"We should not only publicize policies to tell the enterprises what are forbidden, but also point a way out for them," said Deng.
Some well managed and environmentally qualified enterprises have been relocated to the local industrial park, while those who cannot even afford qualified waste treatment equipment were shut down, while favorable taxation and rent policies were offered to guide them to transform toward greener industries, he said.
The tourist site in Mingqiang village started construction in 2013 and opened to the public the next year. Currently, it includes several vineyards for Baijiu, Chinese liquor, and dozens more are planned to attract and accommodate more visitors. Other tourist projects such as river rafting and a sightseeing glass walk have also been introduced.
During peak season, the tourist site attracts more than 20,000 visitors per day, according to Wang.
In 2017, the company's projects in Minqiang village realized balance of revenue and expenditure, and are expecting to make profits, Wang said.
So far, the company's spending on labor has reached 4 million yuan, most of which went to local villagers.
Long earned about 20,000 yuan last year, while his wife also works as a cleaner at the vineyard. Now more than 500 villagers among a total population of 5,000 from Minqiang are employed by the company.
"With so many people coming, our villagers can make money right in front of our doors," said Su.
Land circulation, incomes from labor and independent management of businesses shops or restaurants catering to growing tourists not only solved the urgent livelihood issues for local villagers, but also provide promising prospects in the future, Su added.
Cooperation with enterprises like Luzhoulaojiao not only solved the problem of capital shortage, but relieved the pressure of maintenance in the following stages, according to Deng.
"The company has to rely on the river for its future development, so it will actively protect it. By developing eco-tourism, the environmental treatment of Qingxi River becomes more sustainable," Deng explained.
Villagers like Long and Su are glad to see the river water becomes clean again after years of heavy pollution.
"Pollution forced some people to leave, but pollution treatment has been effective and our village is attracting even more people from outside," said Su, adding that he is proud to have played a part in sending away the polluting factories.
Now, the outlet water quality of Qingxi River has improved to the category Ⅲ or above, from an average of category V in the past, said Deng.

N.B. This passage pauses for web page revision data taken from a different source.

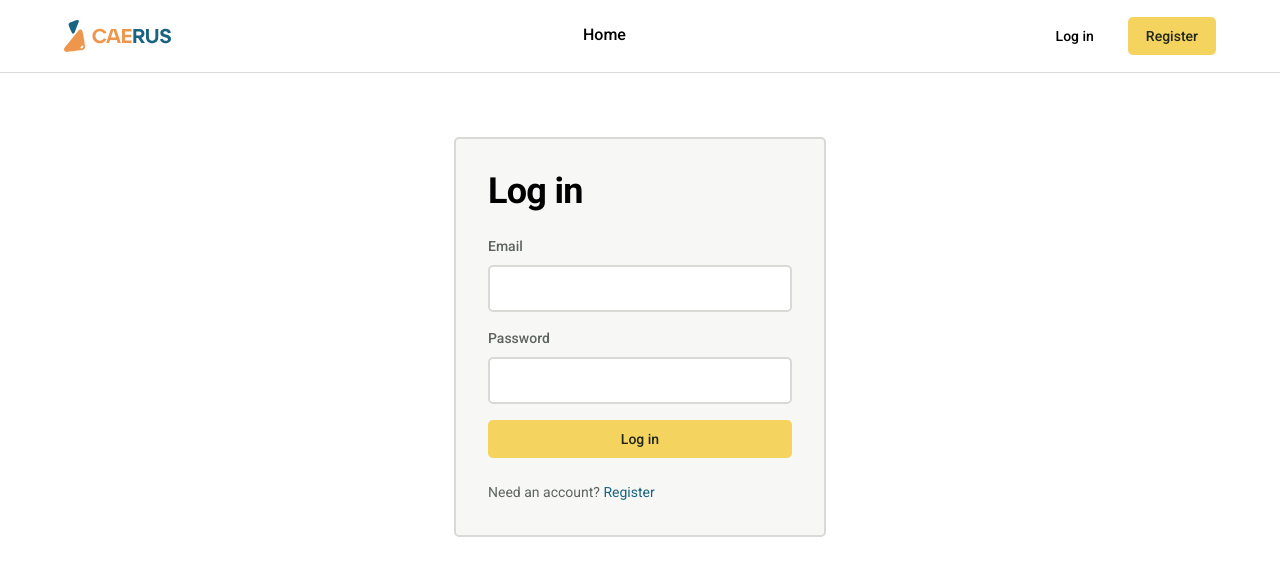
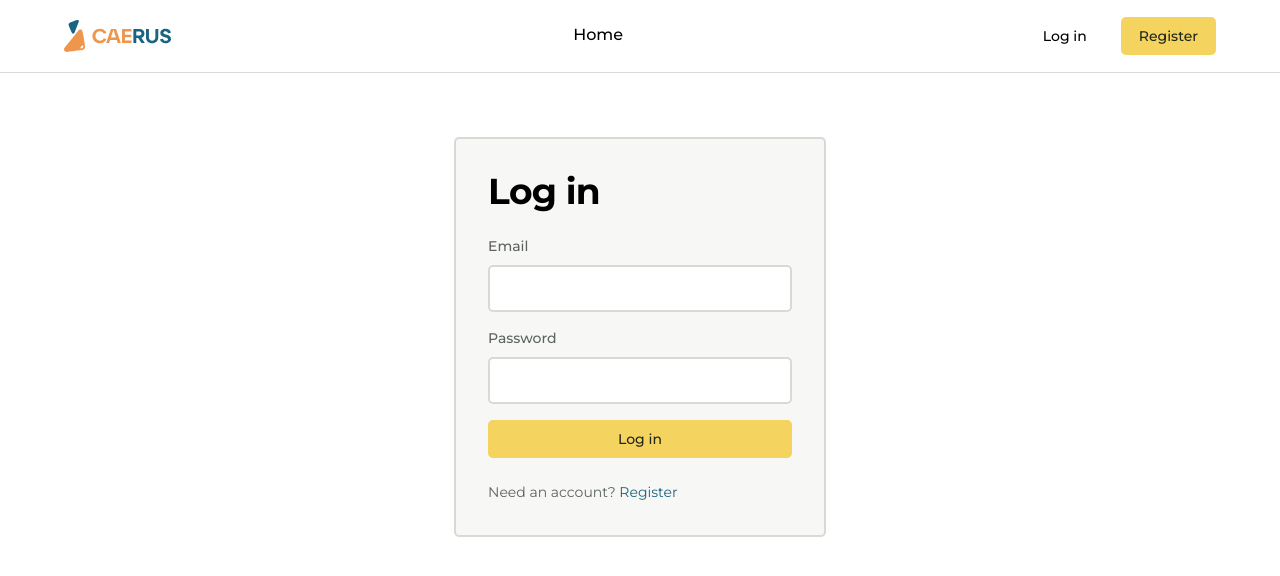
Before and after one commit to tuna4405/caerus-booking, a React (Vite) app in the folder frontend/: page /login in a window 1280 px wide. Shown: the top 576 px of the page. Built offline with nearby package versions, Linux system fonts and the light colour scheme; no server answers.

Commit message:
Refactor code structure for improved readability and maintainability

```diff
--- a/frontend/index.html
+++ b/frontend/index.html
@@ -3,7 +3,7 @@
   <head>
     <link rel="preconnect" href="https://fonts.googleapis.com">
     <link rel="preconnect" href="https://fonts.gstatic.com" crossorigin>
-    <link href="https://fonts.googleapis.com/css2?family=Roboto:wght@400;500;700;900&display=swap" rel="stylesheet">
+    <link href="https://fonts.googleapis.com/css2?family=Montserrat:wght@400;500;700;900&display=swap" rel="stylesheet">
     <meta charset="UTF-8" />
     <meta name="viewport" content="width=device-width, initial-scale=1.0" />
     <title>Caerus</title>
--- a/frontend/src/pages/ConfirmBooking.css
+++ b/frontend/src/pages/ConfirmBooking.css
@@ -16,6 +16,12 @@
 .caerus-confirm-title {
   margin: 0;
 }
+/* This card's crop of the shared pattern — adjust zoom/crop here. Panned toward
+   the top-left so the busiest shapes sit behind the poster + details band. */
+.caerus-confirm-card.caerus-decor-card::before {
+  background-size: 190%;
+  background-position: 15% 35%;
+}
 
 /* Event row: small poster thumbnail beside title + meta. */
 .caerus-confirm-event {
@@ -24,7 +30,7 @@
   gap: var(--space-4);
 }
 .caerus-confirm-poster {
-  width: var(--space-8); /* 64px thumbnail; height follows the 2:3 aspect ratio */
+  width: 72px;
   flex: none;
   border-radius: var(--radius-card);
 }
@@ -50,7 +56,7 @@
 .caerus-confirm-event-aud {
   margin: 0;
   font-size: var(--text-sm);
-  color: var(--color-text-muted);
+  color: var(--color-text);
 }
 
 /* Seats + price breakdown (right-aligned values). */
@@ -67,7 +73,7 @@
   gap: var(--space-4);
 }
 .caerus-confirm-row dt {
-  color: var(--color-text-muted);
+  color: var(--color-text);
 }
 .caerus-confirm-row dd {
   margin: 0;
@@ -75,7 +81,7 @@
 }
 .caerus-confirm-row--total {
   padding-top: var(--space-3);
-  border-top: var(--border-hairline) solid var(--color-border);
+  border-top: var(--border-hairline) solid var(--color-text);
 }
 .caerus-confirm-row--total dt {
   color: var(--color-text);
@@ -93,12 +99,15 @@
   font-weight: var(--weight-medium);
 }
 
-/* Actions — stack if they don't fit. */
+/* Actions — Confirm + Back side by side, equal-ish width; stack if they don't fit. */
 .caerus-confirm-actions {
   display: flex;
   flex-wrap: wrap;
   align-items: center;
   gap: var(--space-3);
+}
+.caerus-confirm-actions .caerus-button {
+  flex: 1 1 0;
 }
 
 /* Terminal message views (invalid / gone / not bookable / load error). */
--- a/frontend/src/pages/ConfirmBooking.jsx
+++ b/frontend/src/pages/ConfirmBooking.jsx
@@ -5,7 +5,7 @@ import { useEffect, useMemo, useRef, useState } from 'react';
 import { Link, useNavigate, useParams, useSearchParams } from 'react-router-dom';
 
 import { getEventById, getSeatMap, createBooking, ApiError } from '../api/client';
-import { formatDateTime, formatPrice } from '../utils/format';
+import { formatDateTimeLong, formatPrice } from '../utils/format';
 import Poster from '../components/ui/Poster.jsx';
 import Button from '../components/ui/Button.jsx';
 import TimeZoneNote from '../components/ui/TimeZoneNote.jsx';
@@ -243,8 +243,8 @@ export default function ConfirmBooking() {
 
   return (
     <main className="caerus-container caerus-confirm">
-      <div className="caerus-confirm-card">
-        <h1 className="caerus-confirm-title">Confirm your booking</h1>
+      <div className="caerus-confirm-card caerus-decor-card">
+        <h1 className="caerus-confirm-title">Confirm booking</h1>
 
         <div className="caerus-confirm-event">
           <Poster
@@ -256,7 +256,7 @@ export default function ConfirmBooking() {
           <div className="caerus-confirm-event-info">
             <h2 className="caerus-confirm-event-title">{event.title}</h2>
             <p className="caerus-confirm-event-meta">
-              <span>{formatDateTime(event.startsAt)}</span>
+              <span>{formatDateTimeLong(event.startsAt)}</span>
               <TimeZoneNote />
             </p>
             <p className="caerus-confirm-event-aud">{event.auditorium}</p>
@@ -292,7 +292,7 @@ export default function ConfirmBooking() {
           <Button variant="action" onClick={handleConfirm} disabled={submitting}>
             {submitting ? 'Booking…' : 'Confirm booking'}
           </Button>
-          <Button as={Link} to={backTo} variant="quiet">Back</Button>
+          <Button as={Link} to={backTo} variant="secondary">Back</Button>
         </div>
       </div>
     </main>
--- a/frontend/src/pages/EventDetail.css
+++ b/frontend/src/pages/EventDetail.css
@@ -114,6 +114,14 @@
   border: var(--border-hairline) solid var(--color-border);
   border-radius: var(--radius-card);
 }
+
+/* This card's crop of the shared pattern — adjust zoom/crop here. Panned to the
+   image's warm lower-left (orange/cream) so it blends with the accent base
+   instead of pulling in the pattern's teal, which read muddy over orange. */
+.caerus-detail-summary.caerus-decor-card::before {
+  background-size: 144%;
+  background-position: 30% 60%;
+}
 .caerus-detail-limit {
   margin: 0;
   color: var(--color-danger);
--- a/frontend/src/pages/EventDetail.jsx
+++ b/frontend/src/pages/EventDetail.jsx
@@ -237,7 +237,7 @@ export default function EventDetail() {
           </section>
 
           {!readOnly && (
-            <div className="caerus-detail-summary">
+            <div className="caerus-detail-summary caerus-decor-card">
               {limitMsg && (
                 <p className="caerus-detail-limit" role="status">{limitMsg}</p>
               )}
--- a/frontend/src/styles/theme.css
+++ b/frontend/src/styles/theme.css
@@ -6,7 +6,7 @@
    or pixel spacing value in a component stylesheet. If a value you need
    isn't here, add it here first.
 
-   Requires Roboto — see index.html (<link> to Google Fonts).
+   Requires Montserrat — see index.html (<link> to Google Fonts).
    ========================================================================== */
 
 :root {
@@ -97,9 +97,9 @@
   --status-cancelled-bg: #ECEDEB;
 
   /* --- Typography --------------------------------------------------------
-     Roboto throughout, per the mockup. Weight does the work, not family. */
+     Montserrat throughout. Weight does the work, not family. */
 
-  --font-body:    'Roboto', system-ui, -apple-system, 'Segoe UI', sans-serif;
+  --font-body:    'Montserrat', system-ui, -apple-system, 'Segoe UI', sans-serif;
   --font-heading: var(--font-body);
 
   --weight-regular: 400;
@@ -154,6 +154,12 @@
 
   --shadow-none:    none;
   --shadow-overlay: 0 4px 16px rgb(31 39 27 / 0.14);
+
+  /* --- Decorative card background ------------------------------------------
+     Shared faded-pattern treatment (src/assets/background.jpg) for .caerus-decor-card.
+     Low opacity + a translucent veil keep it a texture, not a competitor to text. */
+  --decor-opacity: 0.40;                    /* pattern strength */
+  --decor-veil:    rgba(255, 255, 255, 0.45); /* translucent white over the pattern, for contrast */
 
   /* --- Layout -------------------------------------------------------------- */
 
@@ -243,6 +249,40 @@ img { max-width: 100%; display: block; }
   padding-inline: var(--container-pad);
 }
 
+/* Reusable decorative card background — a faded geometric pattern behind a card's
+   content, never in front of it. Two stacked pseudo-elements, both z-index:-1
+   inside this element's own stacking context (isolation:isolate), so they paint
+   above the card's own background but below every normal child:
+     ::before  the pattern image, at --decor-opacity
+     ::after   a translucent veil (--decor-veil) on top, guaranteeing text contrast
+   Consuming cards keep their own background/padding/layout untouched and add this
+   class alongside. To show a DIFFERENT crop of the same image per card, override
+   ONLY background-size / background-position on that card's own `::before` (see
+   EventDetail.css / ConfirmBooking.css) — never redeclare the image or opacity
+   there, and never touch ::after. */
+.caerus-decor-card {
+  position: relative;
+  isolation: isolate;
+  background-color: var(--color-bg);
+  overflow: hidden;
+  border-radius: var(--radius-card);
+}
+.caerus-decor-card::before {
+  content: '';
+  position: absolute;
+  inset: 0;
+  z-index: -1;
+  background: url('../assets/background.jpg') center/cover no-repeat;
+  opacity: var(--decor-opacity);
+}
+.caerus-decor-card::after {
+  content: '';
+  position: absolute;
+  inset: 0;
+  z-index: -1;
+  background: var(--decor-veil);
+}
+
 /* Visually hidden, still announced by screen readers (table captions, icon-only
    headers). Not display:none — that would drop it from the accessibility tree. */
 .sr-only {
```
Also changed, not shown: frontend/src/assets/background.jpg (added), 2 other files (tests, documents, lock files or other folders).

According to national standards, category Ⅲ is mainly applicable to drinking water sources for centralized communities.
According to Su, now the villagers' environmental awareness has gradually improved along with the joint efforts to improve the local environment, and they appreciate the improved water quality, greener environment, and facilitated infrastructure with the development of tourism.